Records supplied ::
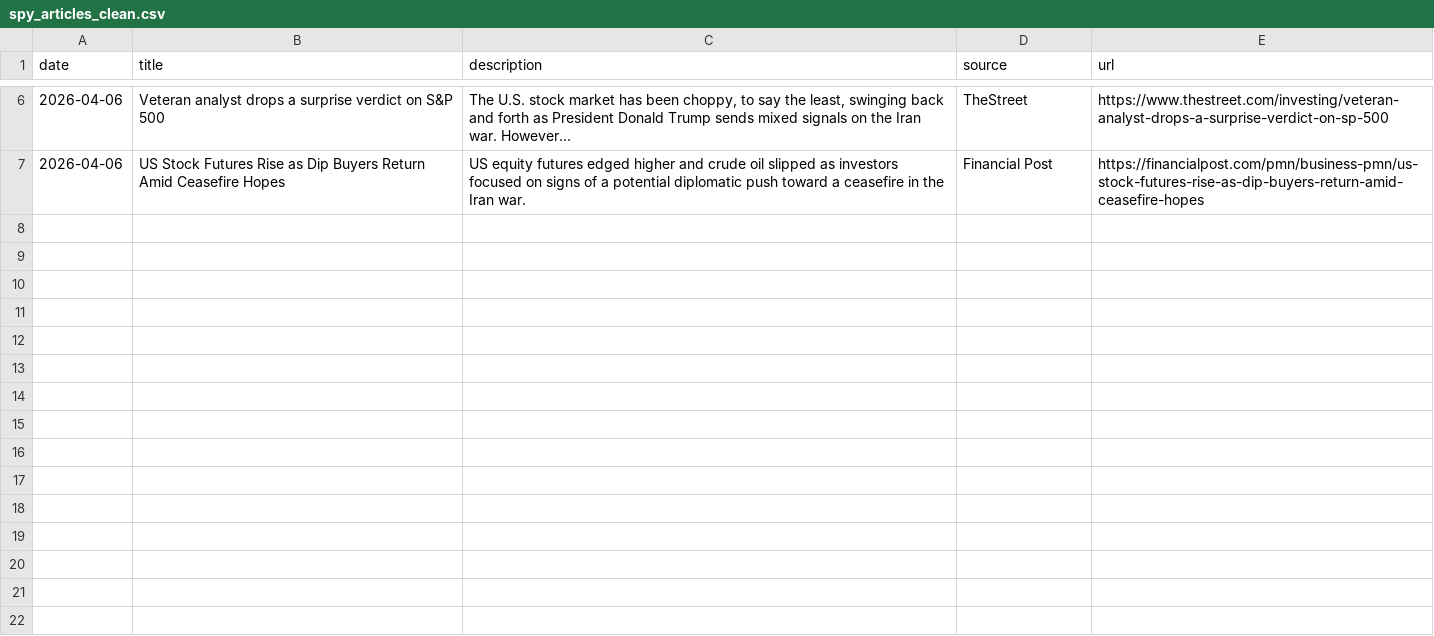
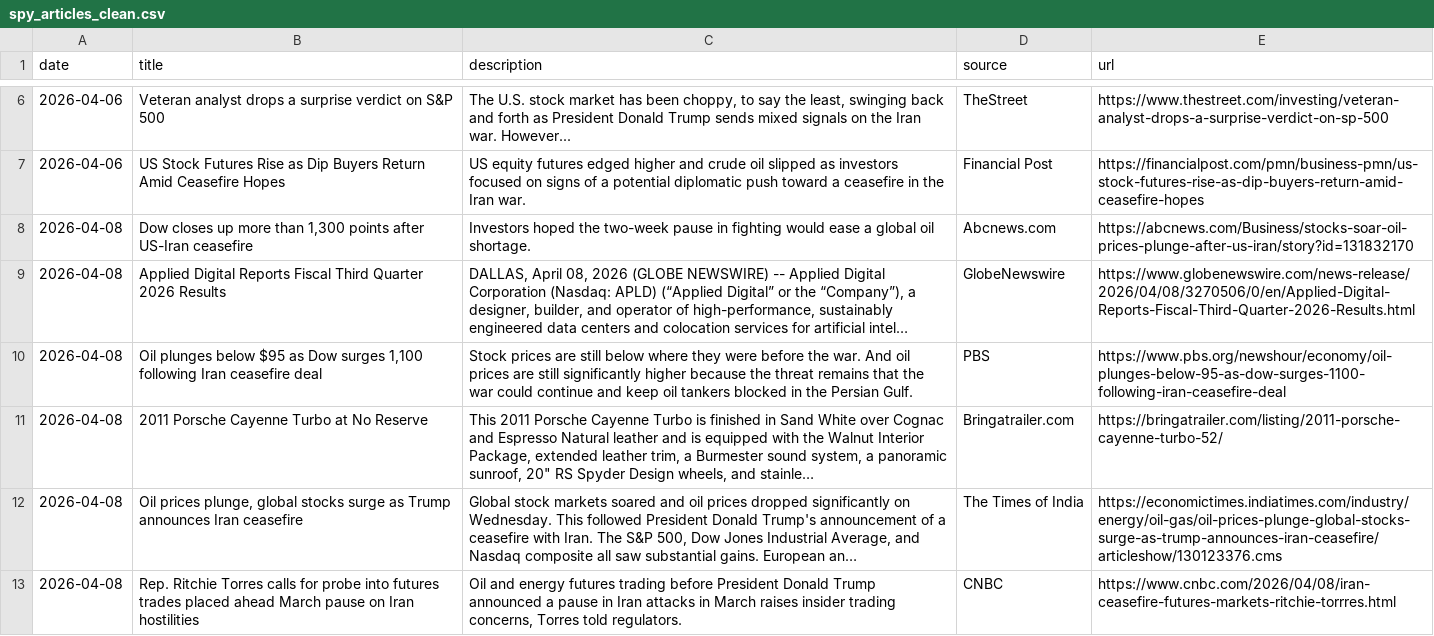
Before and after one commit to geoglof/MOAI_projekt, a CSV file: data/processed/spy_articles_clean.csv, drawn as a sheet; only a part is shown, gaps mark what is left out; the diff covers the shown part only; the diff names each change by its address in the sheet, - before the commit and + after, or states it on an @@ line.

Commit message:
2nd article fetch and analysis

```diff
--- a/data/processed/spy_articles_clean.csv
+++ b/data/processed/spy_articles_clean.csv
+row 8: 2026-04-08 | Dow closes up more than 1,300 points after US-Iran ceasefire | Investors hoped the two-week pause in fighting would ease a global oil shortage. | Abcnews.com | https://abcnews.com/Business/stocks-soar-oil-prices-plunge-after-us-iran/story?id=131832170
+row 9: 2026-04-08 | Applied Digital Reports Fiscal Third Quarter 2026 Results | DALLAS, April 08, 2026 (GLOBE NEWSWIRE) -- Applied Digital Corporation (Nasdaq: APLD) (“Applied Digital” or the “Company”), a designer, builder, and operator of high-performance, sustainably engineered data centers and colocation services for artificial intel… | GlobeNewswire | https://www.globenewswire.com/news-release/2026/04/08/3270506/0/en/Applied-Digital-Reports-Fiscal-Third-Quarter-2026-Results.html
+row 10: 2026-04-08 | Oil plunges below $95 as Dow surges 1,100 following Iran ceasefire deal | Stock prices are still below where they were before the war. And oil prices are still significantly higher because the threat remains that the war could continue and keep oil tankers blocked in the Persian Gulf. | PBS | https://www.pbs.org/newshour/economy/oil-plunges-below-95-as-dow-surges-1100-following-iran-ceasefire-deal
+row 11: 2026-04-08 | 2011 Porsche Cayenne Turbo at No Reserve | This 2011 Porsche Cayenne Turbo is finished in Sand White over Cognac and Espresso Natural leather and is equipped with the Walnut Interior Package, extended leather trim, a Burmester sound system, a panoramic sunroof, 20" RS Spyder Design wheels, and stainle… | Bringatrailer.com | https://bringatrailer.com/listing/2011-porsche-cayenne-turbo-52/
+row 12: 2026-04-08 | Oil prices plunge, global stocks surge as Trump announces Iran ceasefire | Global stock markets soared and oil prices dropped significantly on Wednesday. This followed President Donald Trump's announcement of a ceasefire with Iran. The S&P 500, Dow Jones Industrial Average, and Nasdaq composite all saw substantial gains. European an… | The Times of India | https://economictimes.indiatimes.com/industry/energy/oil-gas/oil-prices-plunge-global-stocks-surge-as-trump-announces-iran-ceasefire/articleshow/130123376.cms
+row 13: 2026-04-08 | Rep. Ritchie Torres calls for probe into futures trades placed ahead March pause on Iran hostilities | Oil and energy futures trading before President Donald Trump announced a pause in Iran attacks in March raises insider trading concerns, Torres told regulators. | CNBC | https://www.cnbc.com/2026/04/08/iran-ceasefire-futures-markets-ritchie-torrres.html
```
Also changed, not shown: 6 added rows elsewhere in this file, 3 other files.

Task requirements :: Repeat the data word for word. Skip the pictures.

Reply to the exercise ::
Before and after one commit to geoglof/MOAI_projekt, a CSV file: data/processed/spy_articles_clean.csv, drawn as a sheet; only a part is shown, gaps mark what is left out; the diff covers the shown part only; the diff names each change by its address in the sheet, - before the commit and + after, or states it on an @@ line.

Commit message:
2nd article fetch and analysis

```diff
--- a/data/processed/spy_articles_clean.csv
+++ b/data/processed/spy_articles_clean.csv
+row 8: 2026-04-08 | Dow closes up more than 1,300 points after US-Iran ceasefire | Investors hoped the two-week pause in fighting would ease a global oil shortage. | Abcnews.com | https://abcnews.com/Business/stocks-soar-oil-prices-plunge-after-us-iran/story?id=131832170
+row 9: 2026-04-08 | Applied Digital Reports Fiscal Third Quarter 2026 Results | DALLAS, April 08, 2026 (GLOBE NEWSWIRE) -- Applied Digital Corporation (Nasdaq: APLD) (“Applied Digital” or the “Company”), a designer, builder, and operator of high-performance, sustainably engineered data centers and colocation services for artificial intel… | GlobeNewswire | https://www.globenewswire.com/news-release/2026/04/08/3270506/0/en/Applied-Digital-Reports-Fiscal-Third-Quarter-2026-Results.html
+row 10: 2026-04-08 | Oil plunges below $95 as Dow surges 1,100 following Iran ceasefire deal | Stock prices are still below where they were before the war. And oil prices are still significantly higher because the threat remains that the war could continue and keep oil tankers blocked in the Persian Gulf. | PBS | https://www.pbs.org/newshour/economy/oil-plunges-below-95-as-dow-surges-1100-following-iran-ceasefire-deal
+row 11: 2026-04-08 | 2011 Porsche Cayenne Turbo at No Reserve | This 2011 Porsche Cayenne Turbo is finished in Sand White over Cognac and Espresso Natural leather and is equipped with the Walnut Interior Package, extended leather trim, a Burmester sound system, a panoramic sunroof, 20" RS Spyder Design wheels, and stainle… | Bringatrailer.com | https://bringatrailer.com/listing/2011-porsche-cayenne-turbo-52/
+row 12: 2026-04-08 | Oil prices plunge, global stocks surge as Trump announces Iran ceasefire | Global stock markets soared and oil prices dropped significantly on Wednesday. This followed President Donald Trump's announcement of a ceasefire with Iran. The S&P 500, Dow Jones Industrial Average, and Nasdaq composite all saw substantial gains. European an… | The Times of India | https://economictimes.indiatimes.com/industry/energy/oil-gas/oil-prices-plunge-global-stocks-surge-as-trump-announces-iran-ceasefire/articleshow/130123376.cms
+row 13: 2026-04-08 | Rep. Ritchie Torres calls for probe into futures trades placed ahead March pause on Iran hostilities | Oil and energy futures trading before President Donald Trump announced a pause in Iran attacks in March raises insider trading concerns, Torres told regulators. | CNBC | https://www.cnbc.com/2026/04/08/iran-ceasefire-futures-markets-ritchie-torrres.html
```
Also changed, not shown: 6 added rows elsewhere in this file, 3 other files.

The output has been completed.